Front-end code edit data
BEGIN
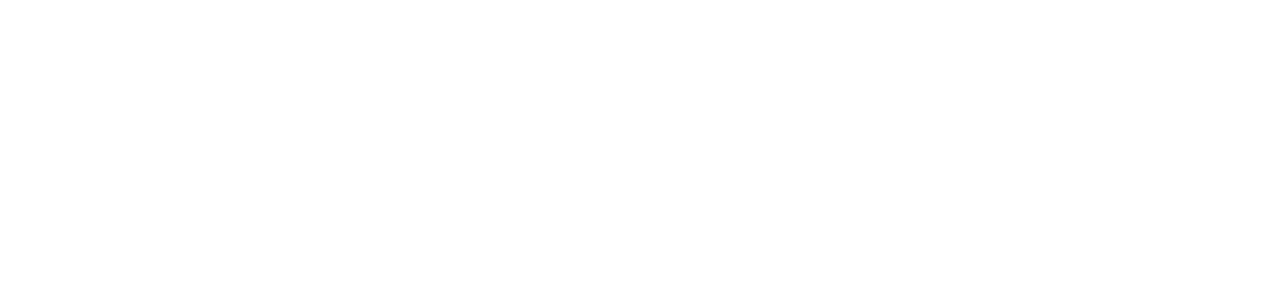
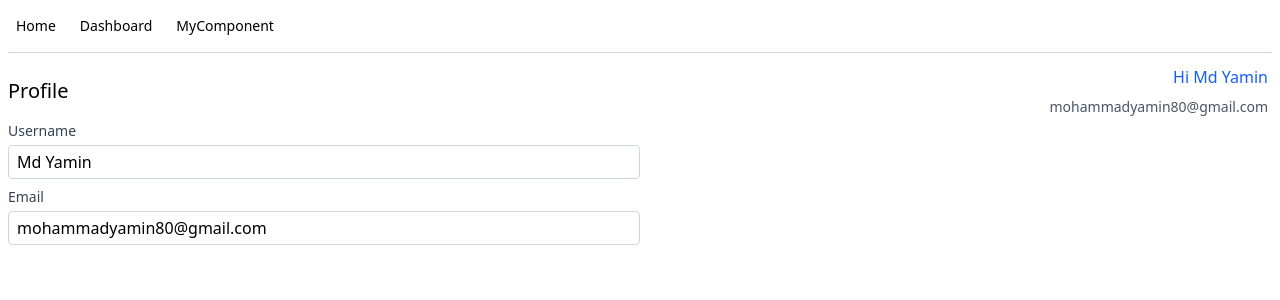
Before and after one commit to mdyamin007/questionpro_task, a React (Vite) app: page /user in a window 1280 px wide. Before the commit this address had no page. Shown: the top 300 px of the page. Built offline with nearby package versions, Linux system fonts and the light colour scheme.

Commit message:
feat: user profile page added with functionalities

```diff
--- a/src/App.tsx
+++ b/src/App.tsx
@@ -4,6 +4,7 @@
 import DashboardLayout from "./components/layouts/DashboardLayout";
 import PostsPage from "./pages/PostsPage";
 import CommentsPage from "./pages/CommentsPage";
+import ProfilePage from "./pages/ProfilePage";
 
 function App() {
   return (
@@ -20,6 +21,9 @@
           <Route path="posts" element={<PostsPage />} />
           <Route path="comments" element={<CommentsPage />} />
         </Route>
+
+        <Route path="user" element={<ProfilePage />} />
+        <Route path="my-component" element={<div>My Component works!</div>} />
       </Route>
     </Routes>
   );
--- a/src/components/common/UserInfo.tsx
+++ b/src/components/common/UserInfo.tsx
@@ -1,13 +1,15 @@
-type PropsType = {
-  username: string;
-  email: string;
-};
+import { Link } from "react-router";
+import { useUser } from "../../contexts/UserContext";
 
-function UserInfo({ username, email }: PropsType) {
+function UserInfo() {
+  const { user } = useUser();
+
   return (
     <div className="absolute top-1 right-1 flex flex-col gap-2 text-right">
-      <p className="text-blue-600">Hi {username}</p>
-      <p className="text-sm text-gray-600">{email}</p>
+      <Link to="/user">
+        <p className="text-blue-600">Hi {user?.username}</p>
+      </Link>
+      <p className="text-sm text-gray-600">{user?.email}</p>
     </div>
   );
 }
--- a/src/components/layouts/MainLayout.tsx
+++ b/src/components/layouts/MainLayout.tsx
@@ -20,7 +20,7 @@
       <div className="relative">
         <Outlet />
 
-        <UserInfo username="John Doe" email="test@gmail.com" />
+        <UserInfo />
       </div>
     </div>
   );
--- /dev/null
+++ b/src/components/ui/MyTextInput.tsx
@@ -0,0 +1,31 @@
+type PropsType = {
+  label?: string;
+  value?: string;
+  onChange?: (e: React.ChangeEvent<HTMLInputElement>) => void;
+  className?: string;
+};
+
+function MyTextInput({ label, value, onChange, className }: PropsType) {
+  return (
+    <div className="flex flex-col gap-1">
+      {label && (
+        <label className="text-sm font-medium text-gray-700">{label}</label>
+      )}
+      <input
+        type="text"
+        value={value}
+        onChange={onChange}
+        className={[
+          "border border-gray-300 rounded px-2 py-1",
+          "focus:outline-none focus:ring-2 focus:ring-blue-500",
+          "w-1/2",
+          className,
+        ]
+          .filter(Boolean)
+          .join(" ")}
+      />
+    </div>
+  );
+}
+
+export default MyTextInput;
--- /dev/null
+++ b/src/contexts/UserContext.ts
@@ -0,0 +1,15 @@
+import { createContext, useContext } from "react";
+import type { StaticUser } from "../types/data.type";
+
+type Ctx = {
+  user: StaticUser;
+  setUser: (patch: Partial<StaticUser>) => void;
+};
+
+export const UserContext = createContext<Ctx | null>(null);
+
+export function useUser() {
+  const ctx = useContext(UserContext);
+  if (!ctx) throw new Error("useUser must be used within UserProvider");
+  return ctx;
+}
--- /dev/null
+++ b/src/contexts/UserProvider.tsx
@@ -0,0 +1,20 @@
+import { useCallback, useMemo, useState } from "react";
+import type { StaticUser } from "../types/data.type";
+import { initialUser } from "../data/userData";
+import { UserContext } from "./UserContext";
+
+export default function UserProvider({
+  children,
+}: {
+  children: React.ReactNode;
+}) {
+  const [user, setUserState] = useState<StaticUser>(initialUser);
+
+  const setUser = useCallback((patch: Partial<StaticUser>) => {
+    setUserState((prev) => ({ ...prev, ...patch }));
+  }, []);
+
+  const value = useMemo(() => ({ user, setUser }), [user, setUser]);
+
+  return <UserContext.Provider value={value}>{children}</UserContext.Provider>;
+}
--- /dev/null
+++ b/src/data/userData.ts
@@ -0,0 +1,6 @@
+import type { StaticUser } from "../types/data.type";
+
+export const initialUser: StaticUser = {
+  username: "Md Yamin",
+  email: "mohammadyamin80@gmail.com",
+};
--- a/src/main.tsx
+++ b/src/main.tsx
@@ -3,13 +3,16 @@
 import App from "./App.tsx";
 import { BrowserRouter } from "react-router";
 import { QueryClient, QueryClientProvider } from "@tanstack/react-query";
+import UserProvider from "./contexts/UserProvider.tsx";
 
 export const queryClient = new QueryClient();
 
 createRoot(document.getElementById("root")!).render(
   <BrowserRouter>
     <QueryClientProvider client={queryClient}>
-      <App />
+      <UserProvider>
+        <App />
+      </UserProvider>
     </QueryClientProvider>
   </BrowserRouter>
 );
--- /dev/null
+++ b/src/pages/ProfilePage.tsx
@@ -0,0 +1,28 @@
+import React from "react";
+import MyTextInput from "../components/ui/MyTextInput";
+import { useUser } from "../contexts/UserContext";
+
+function ProfilePage() {
+  const { user, setUser } = useUser();
+
+  return (
+    <div className="flex flex-col">
+      <h2 className="text-xl my-4">Profile</h2>
+
+      <div className="flex flex-col gap-2">
+        <MyTextInput
+          label="Username"
+          value={user?.username}
+          onChange={(e) => setUser({ username: e.target.value })}
+        />
+        <MyTextInput
+          label="Email"
+          value={user?.email}
+          onChange={(e) => setUser({ email: e.target.value })}
+        />
+      </div>
+    </div>
+  );
+}
+
+export default ProfilePage;
--- a/src/types/data.type.ts
+++ b/src/types/data.type.ts
@@ -19,3 +19,8 @@
   username: string;
   email: string;
 };
+
+export type StaticUser = {
+  username: string;
+  email: string;
+};
```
END
__PROBLEM DESCRIPTION__. Filter the entries down to the lines holding the string "PropsType". Copy each of those lines.

__SOLUTION TO THE EXERCISE__.
-type PropsType = {
-function UserInfo({ username, email }: PropsType) {
+type PropsType = {
+function MyTextInput({ label, value, onChange, className }: PropsType) {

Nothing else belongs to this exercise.